Before-and-after change data:
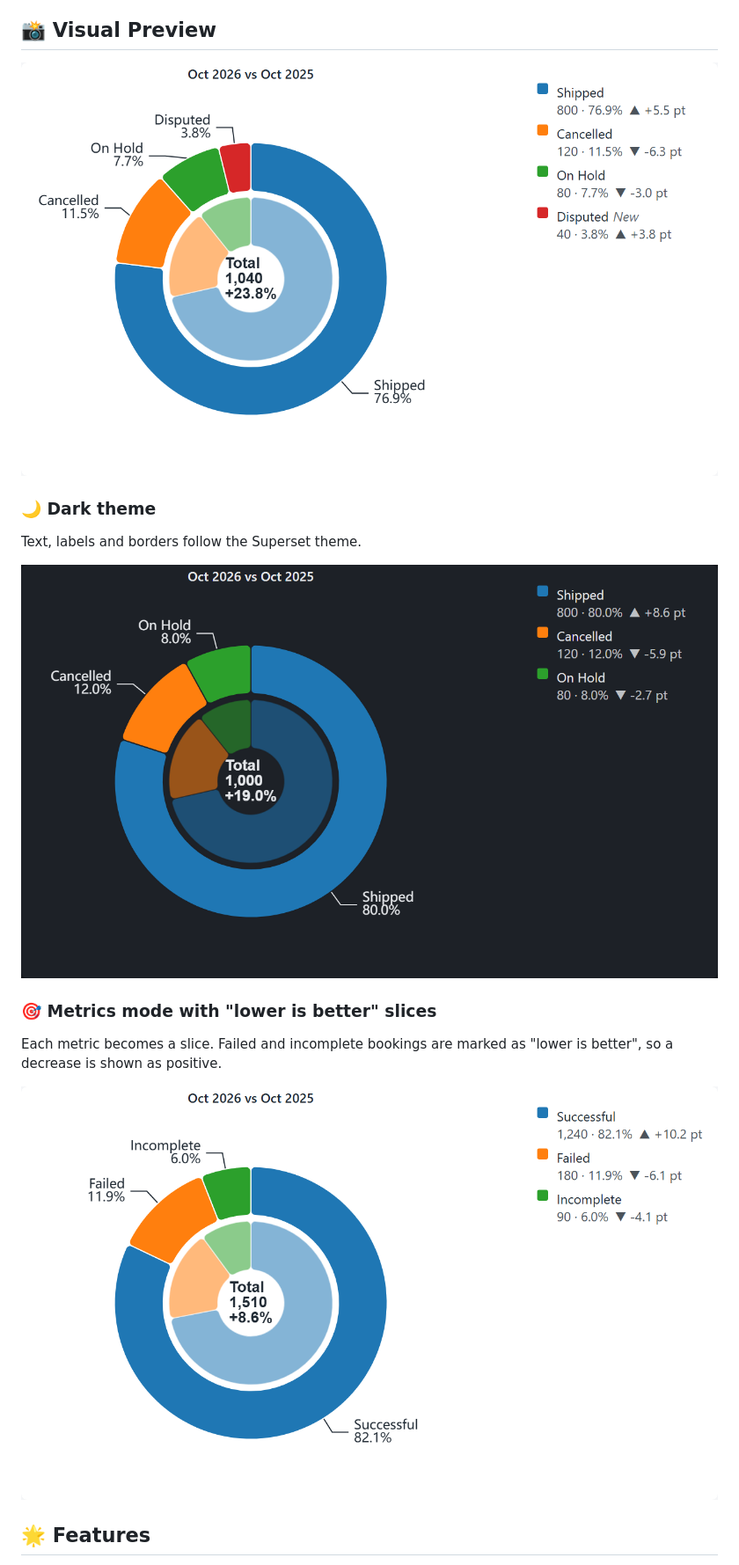
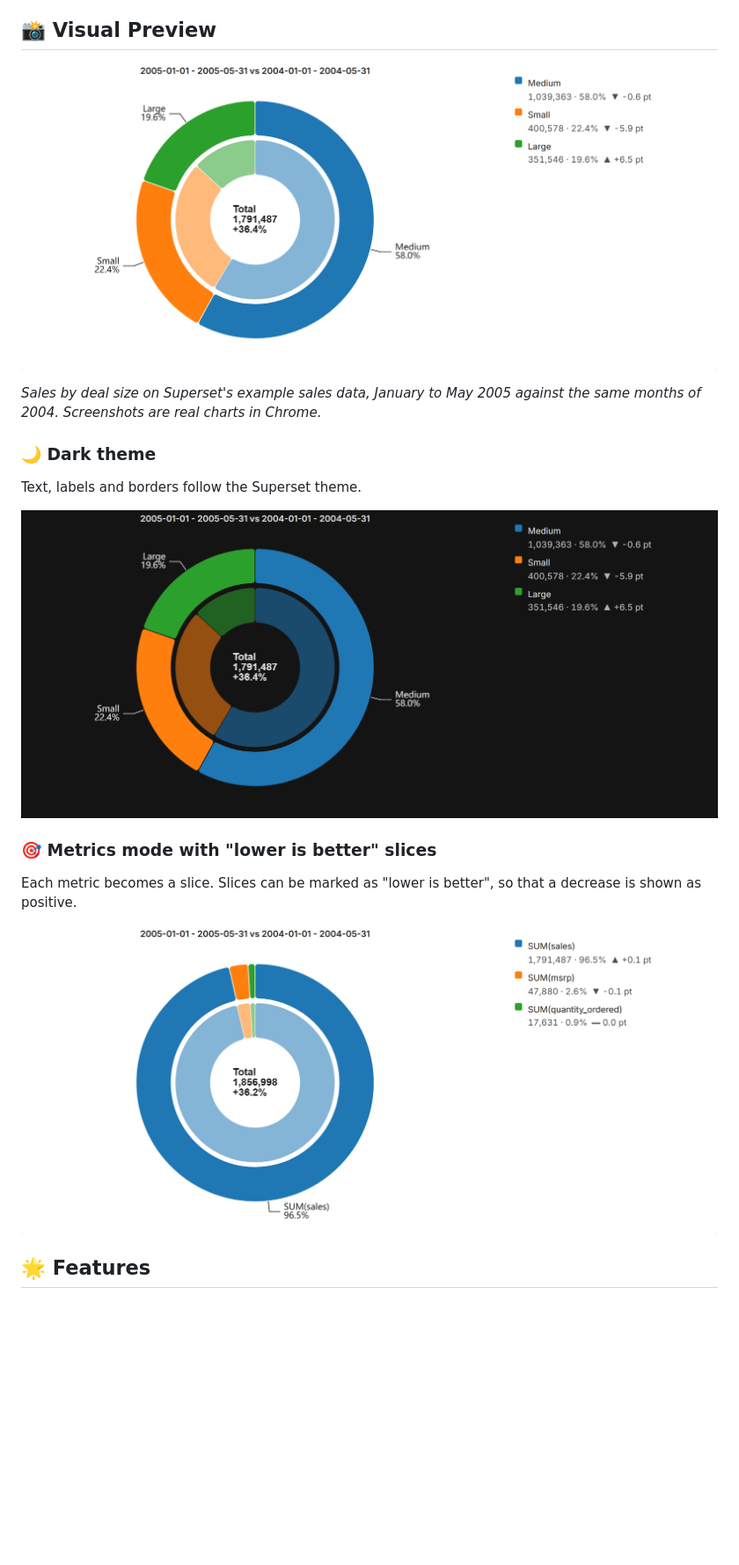
Before and after one commit to FrancescoCastaldi/superset-plugin-chart-stratum-donut, a Markdown page: README.md, the part around one of its changes. Shown at 88% size. GitHub-like rendering; pictures changed too: docs/images/stratum_donut_dark.png, docs/images/stratum_donut_metrics.png, docs/images/stratum_donut_preview.png; blank space fills up the shorter version.

Commit message:
docs: replace generated images with screenshots of real charts in Chrome; translate remaining Italian texts

```diff
--- a/README.md
+++ b/README.md
@@ -11,7 +11,9 @@ The comparison period comes from the native **PeriodCompare** filter (see `super
 
 ## 📸 Visual Preview
 
-![StratumDonut comparing October 2026 with October 2025](docs/images/stratum_donut_preview.png)
+![StratumDonut comparing January-May 2005 with January-May 2004](docs/images/stratum_donut_preview.png)
+
+*Sales by deal size on Superset's example sales data, January to May 2005 against the same months of 2004. Screenshots are real charts in Chrome.*
 
 ### 🌙 Dark theme
 
@@ -21,5 +23,5 @@ Text, labels and borders follow the Superset theme.
 
 ### 🎯 Metrics mode with "lower is better" slices
 
-Each metric becomes a slice. Failed and incomplete bookings are marked as "lower is better", so a decrease is shown as positive.
+Each metric becomes a slice. Slices can be marked as "lower is better", so that a decrease is shown as positive.
 
```
Also changed, not shown: other parts of README.md (+1 -1 lines), CHANGELOG.md (+5 -0 lines), src/images/example.png, src/images/thumbnail.png, 1 other file.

- **PROMPT**:
Would you repeat the entries exactly, but with no pictures?

- **ANSWER TO THIS PROBLEM**:
Before and after one commit to FrancescoCastaldi/superset-plugin-chart-stratum-donut, a Markdown page: README.md, the part around one of its changes. Shown at 88% size. GitHub-like rendering; pictures changed too: docs/images/stratum_donut_dark.png, docs/images/stratum_donut_metrics.png, docs/images/stratum_donut_preview.png; blank space fills up the shorter version.

Commit message:
docs: replace generated images with screenshots of real charts in Chrome; translate remaining Italian texts

```diff
--- a/README.md
+++ b/README.md
@@ -11,7 +11,9 @@ The comparison period comes from the native **PeriodCompare** filter (see `super
 
 ## 📸 Visual Preview
 
-![StratumDonut comparing October 2026 with October 2025](docs/images/stratum_donut_preview.png)
+![StratumDonut comparing January-May 2005 with January-May 2004](docs/images/stratum_donut_preview.png)
+
+*Sales by deal size on Superset's example sales data, January to May 2005 against the same months of 2004. Screenshots are real charts in Chrome.*
 
 ### 🌙 Dark theme
 
@@ -21,5 +23,5 @@ Text, labels and borders follow the Superset theme.
 
 ### 🎯 Metrics mode with "lower is better" slices
 
-Each metric becomes a slice. Failed and incomplete bookings are marked as "lower is better", so a decrease is shown as positive.
+Each metric becomes a slice. Slices can be marked as "lower is better", so that a decrease is shown as positive.
 
```
Also changed, not shown: other parts of README.md (+1 -1 lines), CHANGELOG.md (+5 -0 lines), src/images/example.png, src/images/thumbnail.png, 1 other file.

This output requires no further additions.